Exercise prompt
Write out each line of the entries below that holds the word "popup".

Data supplied
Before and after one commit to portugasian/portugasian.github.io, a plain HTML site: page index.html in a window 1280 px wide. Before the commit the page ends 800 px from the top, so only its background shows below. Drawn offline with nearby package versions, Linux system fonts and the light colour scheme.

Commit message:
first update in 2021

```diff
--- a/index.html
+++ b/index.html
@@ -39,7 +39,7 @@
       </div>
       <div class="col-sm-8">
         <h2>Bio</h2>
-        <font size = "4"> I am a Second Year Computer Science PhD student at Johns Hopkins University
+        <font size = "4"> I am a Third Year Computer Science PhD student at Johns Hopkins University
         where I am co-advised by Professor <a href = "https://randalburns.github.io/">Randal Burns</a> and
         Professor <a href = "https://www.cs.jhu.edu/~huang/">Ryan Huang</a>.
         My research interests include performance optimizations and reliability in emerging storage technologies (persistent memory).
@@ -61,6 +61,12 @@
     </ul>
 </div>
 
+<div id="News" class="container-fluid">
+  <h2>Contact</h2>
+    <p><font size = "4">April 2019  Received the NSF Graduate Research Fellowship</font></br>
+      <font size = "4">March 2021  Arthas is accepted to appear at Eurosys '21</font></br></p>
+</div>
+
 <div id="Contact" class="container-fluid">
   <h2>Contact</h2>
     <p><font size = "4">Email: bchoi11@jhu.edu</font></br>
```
* * *
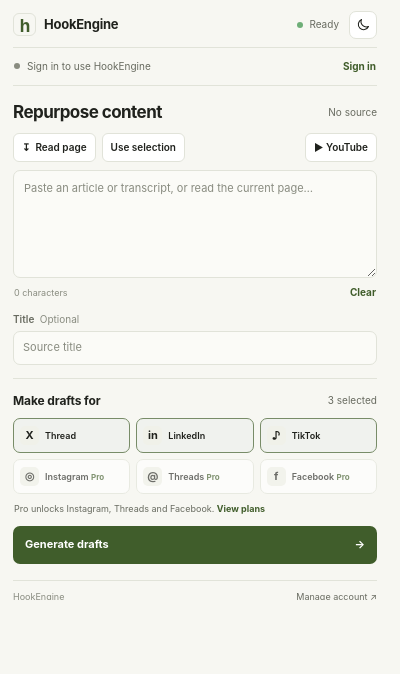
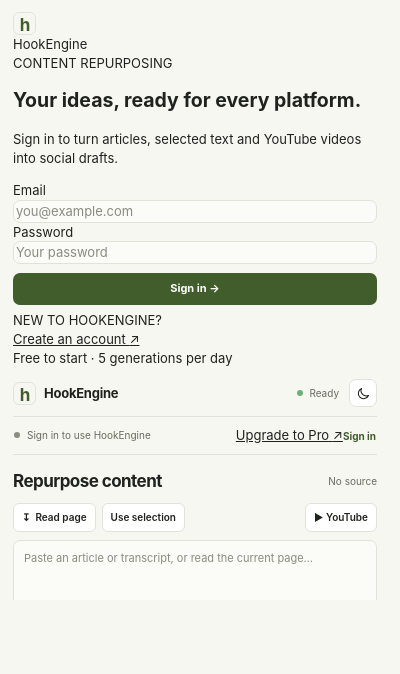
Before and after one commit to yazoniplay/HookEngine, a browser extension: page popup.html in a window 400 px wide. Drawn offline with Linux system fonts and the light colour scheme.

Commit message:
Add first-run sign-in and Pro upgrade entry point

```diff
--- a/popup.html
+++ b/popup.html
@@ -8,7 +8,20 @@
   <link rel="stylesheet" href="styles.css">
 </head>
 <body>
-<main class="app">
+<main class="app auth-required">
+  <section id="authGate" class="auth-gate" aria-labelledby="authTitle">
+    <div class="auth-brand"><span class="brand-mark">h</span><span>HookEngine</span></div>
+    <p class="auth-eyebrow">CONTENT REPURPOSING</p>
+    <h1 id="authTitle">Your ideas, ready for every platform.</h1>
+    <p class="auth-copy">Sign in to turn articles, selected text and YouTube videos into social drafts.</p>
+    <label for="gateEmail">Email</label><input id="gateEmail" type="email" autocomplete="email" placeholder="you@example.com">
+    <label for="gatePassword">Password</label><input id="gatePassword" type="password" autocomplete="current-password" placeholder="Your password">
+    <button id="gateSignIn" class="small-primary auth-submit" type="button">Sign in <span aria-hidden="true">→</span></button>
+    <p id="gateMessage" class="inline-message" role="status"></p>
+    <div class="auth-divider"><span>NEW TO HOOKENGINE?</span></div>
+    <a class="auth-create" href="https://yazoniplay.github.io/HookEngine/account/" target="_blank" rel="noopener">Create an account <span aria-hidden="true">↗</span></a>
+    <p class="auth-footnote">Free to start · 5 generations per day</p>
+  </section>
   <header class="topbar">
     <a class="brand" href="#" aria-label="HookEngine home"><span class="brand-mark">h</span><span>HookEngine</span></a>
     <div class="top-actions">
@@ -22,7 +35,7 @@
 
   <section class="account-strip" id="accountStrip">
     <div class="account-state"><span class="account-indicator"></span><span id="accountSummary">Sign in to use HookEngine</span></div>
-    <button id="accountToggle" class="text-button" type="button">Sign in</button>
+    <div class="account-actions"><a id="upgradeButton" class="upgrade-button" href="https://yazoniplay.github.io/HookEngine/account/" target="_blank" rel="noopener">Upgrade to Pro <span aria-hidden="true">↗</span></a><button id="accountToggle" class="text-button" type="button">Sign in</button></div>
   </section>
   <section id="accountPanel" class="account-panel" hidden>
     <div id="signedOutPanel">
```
* * *
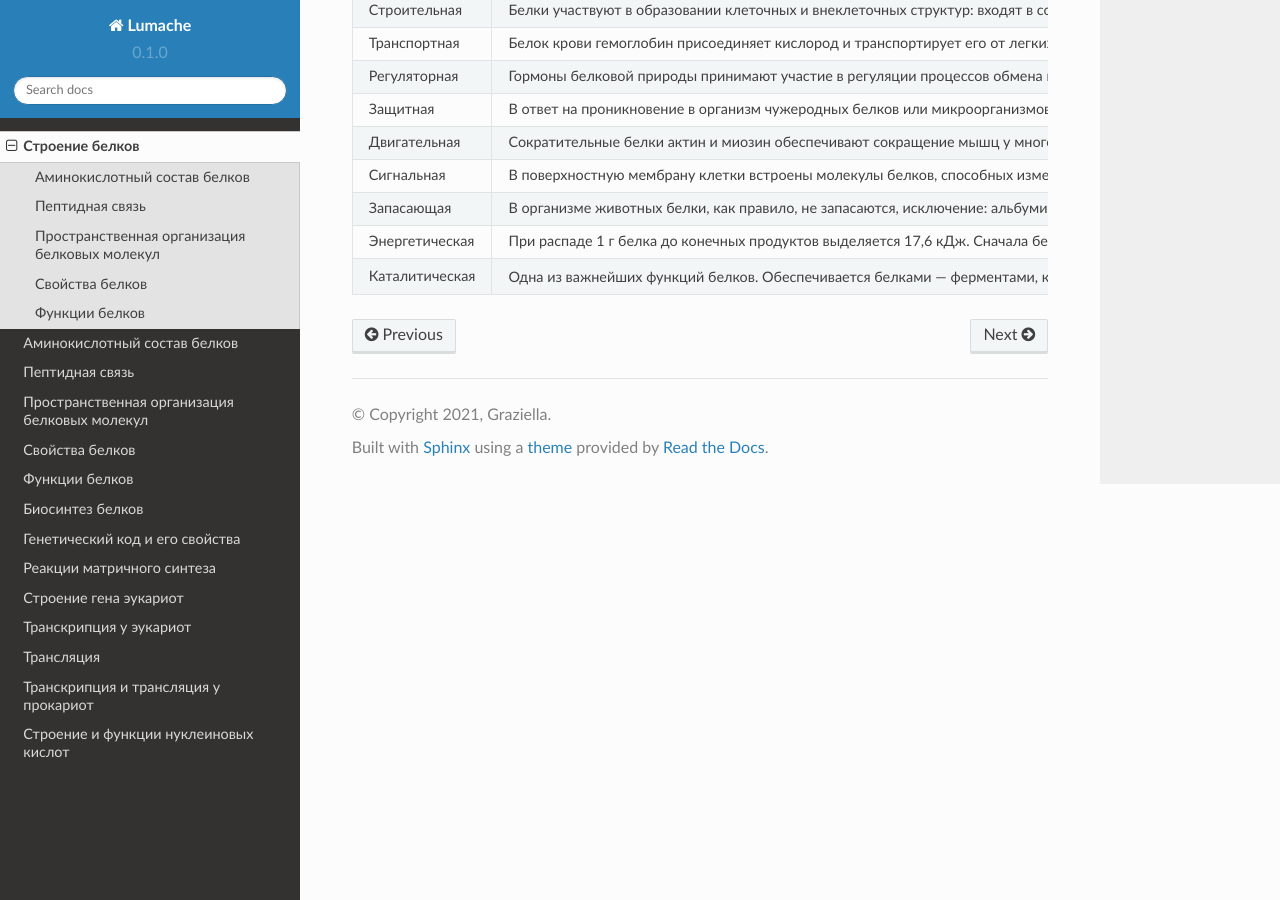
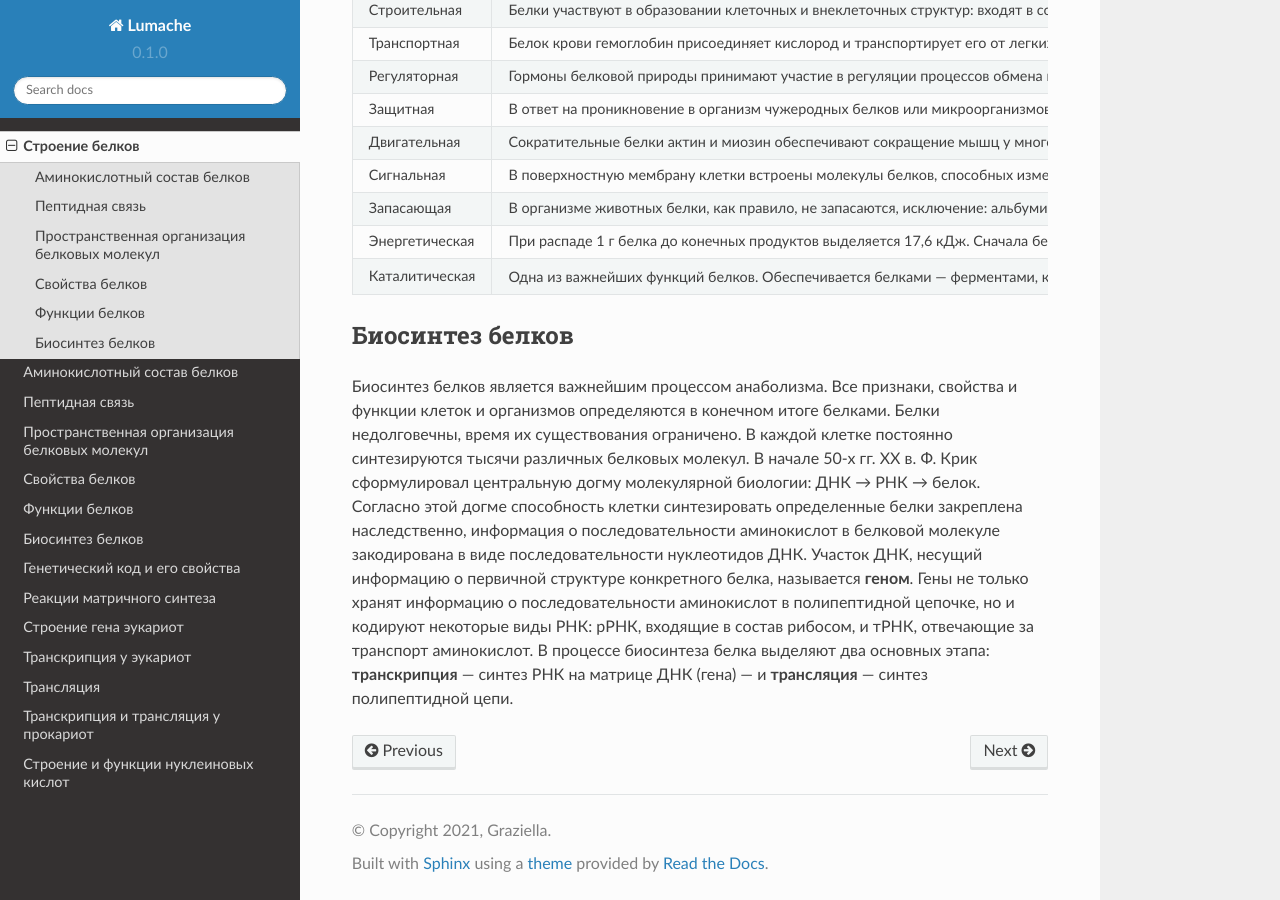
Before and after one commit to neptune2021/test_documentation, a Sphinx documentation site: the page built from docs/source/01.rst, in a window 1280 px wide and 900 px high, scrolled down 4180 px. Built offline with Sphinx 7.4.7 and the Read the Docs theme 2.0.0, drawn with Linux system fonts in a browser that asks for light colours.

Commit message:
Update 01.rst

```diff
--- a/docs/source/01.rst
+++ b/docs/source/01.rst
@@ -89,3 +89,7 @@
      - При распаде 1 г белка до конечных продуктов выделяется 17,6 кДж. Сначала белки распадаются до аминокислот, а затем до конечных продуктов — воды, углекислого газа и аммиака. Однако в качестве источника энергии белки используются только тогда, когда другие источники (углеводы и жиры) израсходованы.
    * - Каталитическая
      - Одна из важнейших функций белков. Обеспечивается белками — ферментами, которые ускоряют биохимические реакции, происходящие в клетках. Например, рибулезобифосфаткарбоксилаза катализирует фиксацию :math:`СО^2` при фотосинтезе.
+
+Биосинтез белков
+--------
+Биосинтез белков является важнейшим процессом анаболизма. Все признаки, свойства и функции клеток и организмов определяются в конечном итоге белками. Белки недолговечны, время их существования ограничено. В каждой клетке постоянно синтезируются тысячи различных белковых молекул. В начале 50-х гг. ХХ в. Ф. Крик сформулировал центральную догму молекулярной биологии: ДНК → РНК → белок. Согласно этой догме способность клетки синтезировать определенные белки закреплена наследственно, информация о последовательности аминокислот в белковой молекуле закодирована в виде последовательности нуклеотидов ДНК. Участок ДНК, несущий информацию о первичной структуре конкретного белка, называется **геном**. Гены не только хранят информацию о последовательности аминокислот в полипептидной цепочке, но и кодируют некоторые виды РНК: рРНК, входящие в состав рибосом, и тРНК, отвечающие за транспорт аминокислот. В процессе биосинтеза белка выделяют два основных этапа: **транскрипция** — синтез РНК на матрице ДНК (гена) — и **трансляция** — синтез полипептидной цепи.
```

Output for this task
Before and after one commit to yazoniplay/HookEngine, a browser extension: page popup.html in a window 400 px wide. Drawn offline with Linux system fonts and the light colour scheme.
--- a/popup.html
+++ b/popup.html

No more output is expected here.